Factors influencing intention to use personal health records
Purpose – The USA is striving to educate consumers and to promote awareness of personal health records (PHRs) with the launch of the American Health Information Management Association's “It's HI time, America!” campaign. Although the health management industry favours their use, there is little research from the consumer perspective. The purpose of this paper is to examine factors that bear on consumers' intention to create and to use a PHR. Design/methodology/approach – A total of 542 US college students were surveyed with an online questionnaire asking about several factors associated with intent to create a PHR. Findings – The results showed that being innovative with regard to healthcare, confidence in the privacy and security of the records, and especially perceived usefulness of PHRs were positively associated with intent to create a PHR. Gender, age, presence of a chronic illness, and awareness of PHRs were largely unassociated. Research limitations/implications – The primary limitation of this study is the use of a convenience sample of college students for data. A secondary limitation lies in constructs omitted from the model, e.g. the technology acceptance model's “ease of use” component.

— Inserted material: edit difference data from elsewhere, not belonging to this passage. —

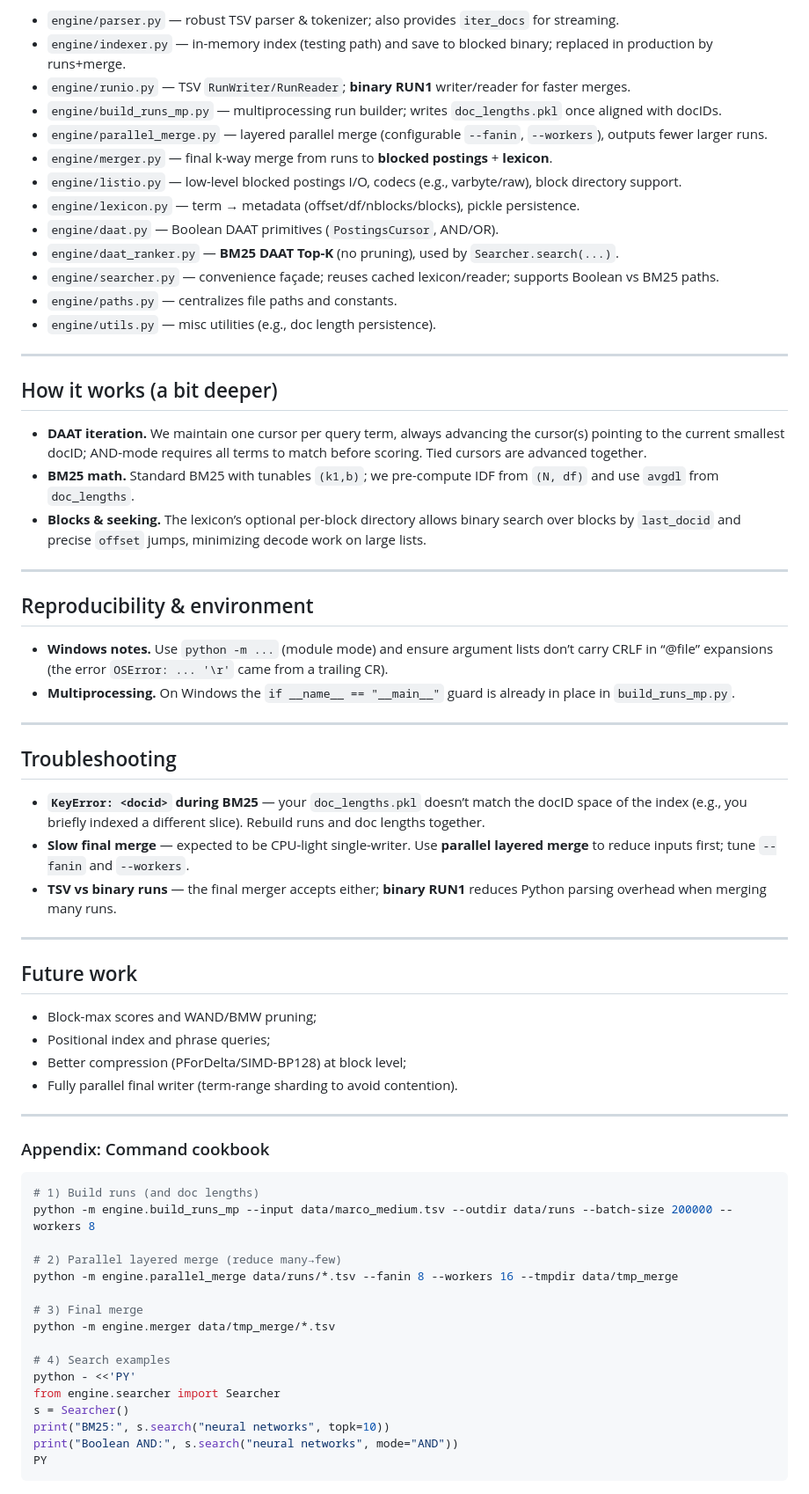
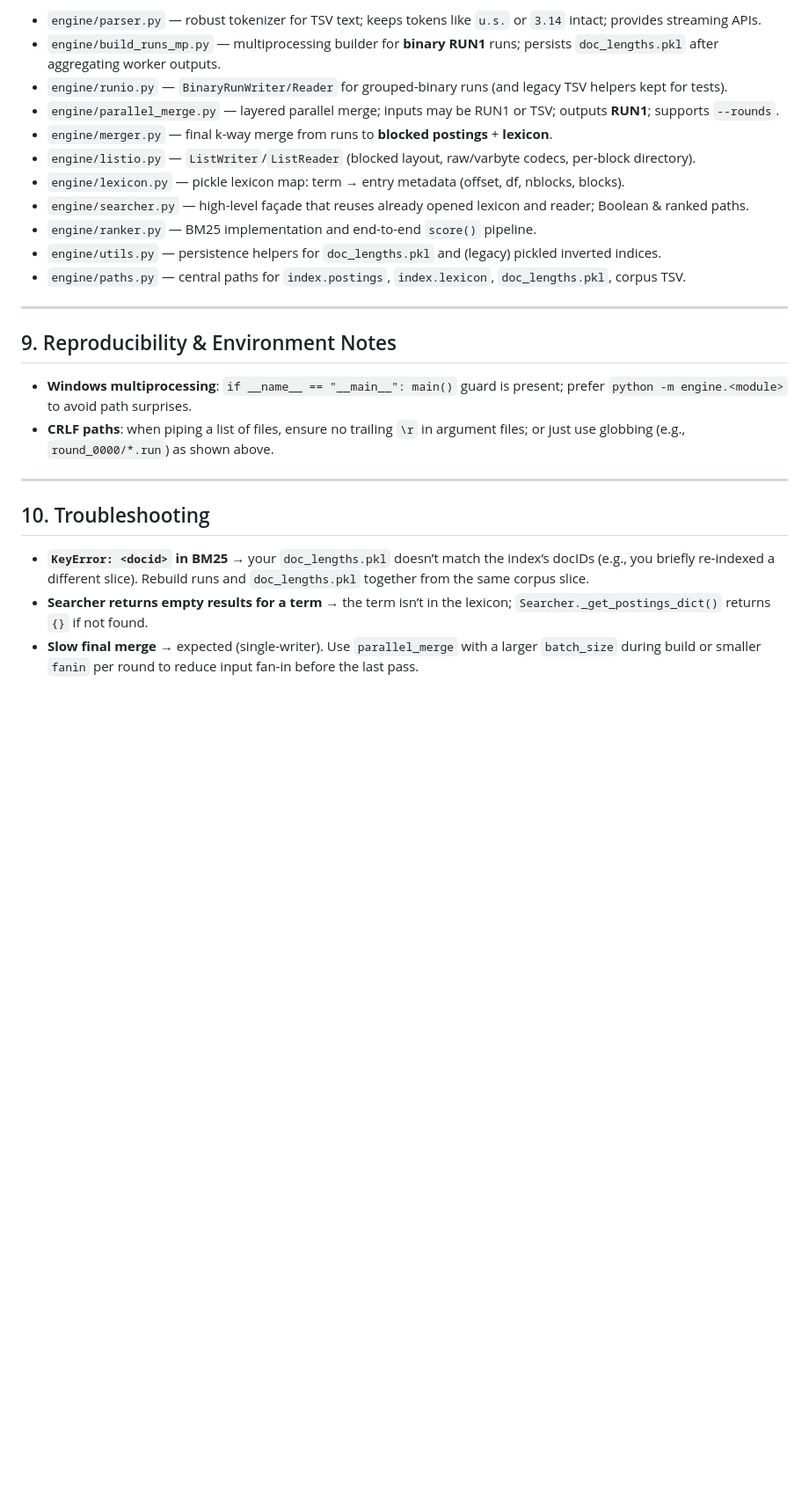
Before and after one commit to siyanlau/Web-Search-Engine, a Markdown page: HW2/README.md, the part around one of its changes. Shown at 88% size. Drawn GitHub-style; blank space fills up the shorter version.

````diff
--- a/HW2/README.md
+++ b/HW2/README.md
@@ -146,69 +131,27 @@ time python -m engine.merger data/tmp_merge/*.tsv
 
-* `engine/parser.py` — robust TSV parser & tokenizer; also provides `iter_docs` for streaming.
-* `engine/indexer.py` — in-memory index (testing path) and save to blocked binary; replaced in production by runs+merge.
-* `engine/runio.py` — TSV `RunWriter/RunReader`; **binary RUN1** writer/reader for faster merges.
-* `engine/build_runs_mp.py` — multiprocessing run builder; writes `doc_lengths.pkl` once aligned with docIDs.
-* `engine/parallel_merge.py` — layered parallel merge (configurable `--fanin`, `--workers`), outputs fewer larger runs.
+* `engine/parser.py` — robust tokenizer for TSV text; keeps tokens like `u.s.` or `3.14` intact; provides streaming APIs.
+* `engine/build_runs_mp.py` — multiprocessing builder for **binary RUN1** runs; persists `doc_lengths.pkl` after aggregating worker outputs.
+* `engine/runio.py` — `BinaryRunWriter/Reader` for grouped-binary runs (and legacy TSV helpers kept for tests).
+* `engine/parallel_merge.py` — layered parallel merge; inputs may be RUN1 or TSV; outputs **RUN1**; supports `--rounds`.
 * `engine/merger.py` — final k-way merge from runs to **blocked postings** + **lexicon**.
-* `engine/listio.py` — low-level blocked postings I/O, codecs (e.g., varbyte/raw), block directory support.
-* `engine/lexicon.py` — term → metadata (offset/df/nblocks/blocks), pickle persistence.
-* `engine/daat.py` — Boolean DAAT primitives (`PostingsCursor`, AND/OR).
-* `engine/daat_ranker.py` — **BM25 DAAT Top-K** (no pruning), used by `Searcher.search(...)`.
-* `engine/searcher.py` — convenience façade; reuses cached lexicon/reader; supports Boolean vs BM25 paths.
-* `engine/paths.py` — centralizes file paths and constants.
-* `engine/utils.py` — misc utilities (e.g., doc length persistence).
+* `engine/listio.py` — `ListWriter`/`ListReader` (blocked layout, raw/varbyte codecs, per-block directory).
+* `engine/lexicon.py` — pickle lexicon map: term → entry metadata (offset, df, nblocks, blocks).
+* `engine/searcher.py` — high-level façade that reuses already opened lexicon and reader; Boolean & ranked paths.
+* `engine/ranker.py` — BM25 implementation and end-to-end `score()` pipeline.
+* `engine/utils.py` — persistence helpers for `doc_lengths.pkl` and (legacy) pickled inverted indices.
+* `engine/paths.py` — central paths for `index.postings`, `index.lexicon`, `doc_lengths.pkl`, corpus TSV.
 
 ---
 
-## How it works (a bit deeper)
+## 9. Reproducibility & Environment Notes
 
-* **DAAT iteration.** We maintain one cursor per query term, always advancing the cursor(s) pointing to the current smallest docID; AND-mode requires all terms to match before scoring. Tied cursors are advanced together.
-* **BM25 math.** Standard BM25 with tunables `(k1,b)`; we pre-compute IDF from `(N, df)` and use `avgdl` from `doc_lengths`.
-* **Blocks & seeking.** The lexicon’s optional per-block directory allows binary search over blocks by `last_docid` and precise `offset` jumps, minimizing decode work on large lists.
+* **Windows multiprocessing**: `if __name__ == "__main__": main()` guard is present; prefer `python -m engine.<module>` to avoid path surprises.
+* **CRLF paths**: when piping a list of files, ensure no trailing `\r` in argument files; or just use globbing (e.g., `round_0000/*.run`) as shown above.
 
 ---
 
-## Reproducibility & environment
+## 10. Troubleshooting
 
-* **Windows notes.** Use `python -m ...` (module mode) and ensure argument lists don’t carry CRLF in “@file” expansions (the error `OSError: ... '\r'` came from a trailing CR).
-* **Multiprocessing.** On Windows the `if __name__ == "__main__"` guard is already in place in `build_runs_mp.py`.
-
----
-
-## Troubleshooting
-
-* **`KeyError: <docid>` during BM25** — your `doc_lengths.pkl` doesn’t match the docID space of the index (e.g., you briefly indexed a different slice). Rebuild runs and doc lengths together.
-* **Slow final merge** — expected to be CPU-light single-writer. Use **parallel layered merge** to reduce inputs first; tune `--fanin` and `--workers`.
-* **TSV vs binary runs** — the final merger accepts either; **binary RUN1** reduces Python parsing overhead when merging many runs.
-
----
-
-## Future work
-
-* Block-max scores and WAND/BMW pruning;
-* Positional index and phrase queries;
-* Better compression (PForDelta/SIMD-BP128) at block level;
-* Fully parallel final writer (term-range sharding to avoid contention).
-
----
-
-### Appendix: Command cookbook
-
-```bash
-# 1) Build runs (and doc lengths)
-python -m engine.build_runs_mp --input data/marco_medium.tsv --outdir data/runs --batch-size 200000 --workers 8
-
-# 2) Parallel layered merge (reduce many→few)
-python -m engine.parallel_merge data/runs/*.tsv --fanin 8 --workers 16 --tmpdir data/tmp_merge
-
-# 3) Final merge
-python -m engine.merger data/tmp_merge/*.tsv
-
-# 4) Search examples
-python - <<'PY'
-from engine.searcher import Searcher
-s = Searcher()
-print("BM25:", s.search("neural networks", topk=10))
-print("Boolean AND:", s.search("neural networks", mode="AND"))
-PY
-```
+* **`KeyError: <docid>` in BM25** → your `doc_lengths.pkl` doesn’t match the index’s docIDs (e.g., you briefly re-indexed a different slice). Rebuild runs and `doc_lengths.pkl` together from the same corpus slice.
+* **Searcher returns empty results for a term** → the term isn’t in the lexicon; `Searcher._get_postings_dict()` returns `{}` if not found.
+* **Slow final merge** → expected (single-writer). Use `parallel_merge` with a larger `batch_size` during build or smaller `fanin` per round to reduce input fan-in before the last pass.
````
Also changed, not shown: other parts of HW2/README.md (+84 -99 lines).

Practical implications – This study did not consider the effect that social communication or word of mouth will have on the spread of PHRs. Originality/value – These results contribute to the effort to understand and to promote consumer acceptance of PHRs. Stressing PHR usefulness might enhance their promotion.